Fred Brown

CEO, Homewood Children’s Village
Parent of Asata Brown, Grade 5

“A question on my mind is: ‘How does a school look at energy and the environment as a challenge in the 21st century, then take a diverse group of kids and do something that has a global impact?’ I don’t have an answer for the global impact, I just know that last year carbon dioxide levels officially passed 400 parts per million. When I think about that, and then about kids who have very different realities, I think that this is a nexus for them. Engaging kids from different environments and guiding them to have an exchange really contextualizes learning and reality. Kids can come from different places and find that they have similar aspirations even though their realities are very different; they can discover that they connect with each other even though they may be worlds apart. So how can the equity and inclusion that WT seeks to create bring kids from different realities together to learn and solve problems together, and apply that collaborative learning in a global context?”

Marsha Lovett

Professor of Psychology, Director of the Eberly Center for Teaching Excellence and Educational Innovation, Carnegie Mellon University
Parent of Nathan Lovett-Genovese ’17

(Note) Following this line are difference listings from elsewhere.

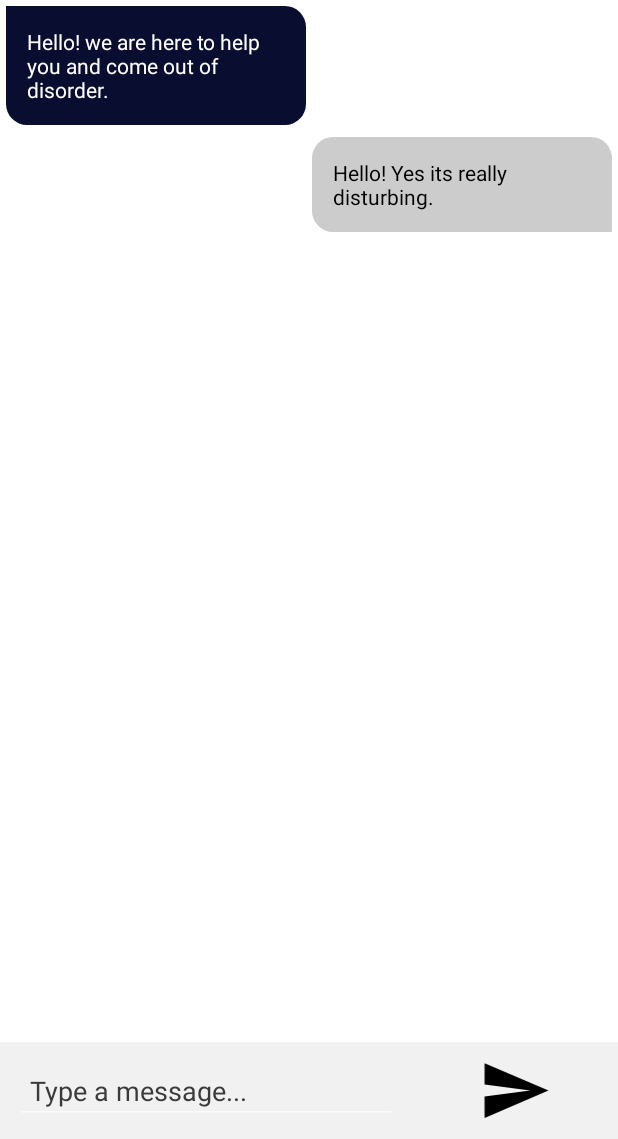
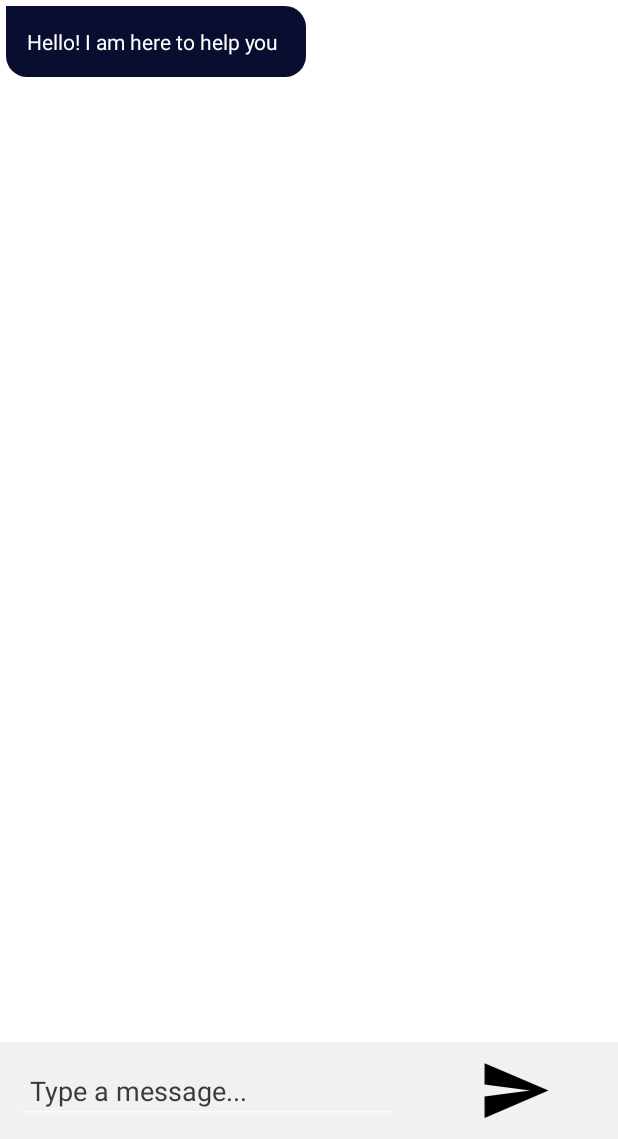
Before and after one commit to Tushar9721/EatingDisorder, an Android app: the ChatActivity screen opened directly, with no data from a screen before it, on a phone screen of 412 x 824 dp, the part 97-1236 px from its top. Run offline under Robolectric (Android 15) with nearby library versions, the light colour scheme and no system bars.

Commit message:
Upating values

```diff
--- a/app/src/main/java/com/example/eatingdisorder/ChatActivity.kt
+++ b/app/src/main/java/com/example/eatingdisorder/ChatActivity.kt
@@ -64,7 +64,6 @@ class ChatActivity : AppCompatActivity() {
     }
 
     private fun addingData() {
-        message("Hello! we are here to help you and come out of disorder.", false)
-        message("Hello! Yes its really disturbing.", true)
+        message("Hello! I am here to help you", false)
     }
 }
```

“When we think about integrated, project-based learning—getting students to tackle gnarly, wicked problems—it’s interesting to ask, ‘What does the teaching look like?’ In this type of immersive learning, the word teacher is in quotes; students are driving their own learning, and teachers are supporting that process. And so, it’s really the students at the center, even when you’re focused on the question of teaching. Moreover, with technology as a piece of the teaching and learning puzzle, we now can make data driven decisions around education; we can instrument a lot of the learning process and then refine it. Which creates opportunities for students to be even more empowered in shaping their own learning experience with the help of that data about what’s working, what’s not. Along with student-driven learning comes the importance of meta-cognition—what students know about what they know and don’t know. Students will need to leave school with the fundamentals, with the confidence and skill to analyze, understand, articulate, and solve problems, and with the humility and capacity for self-reflection—to know what they don’t know.”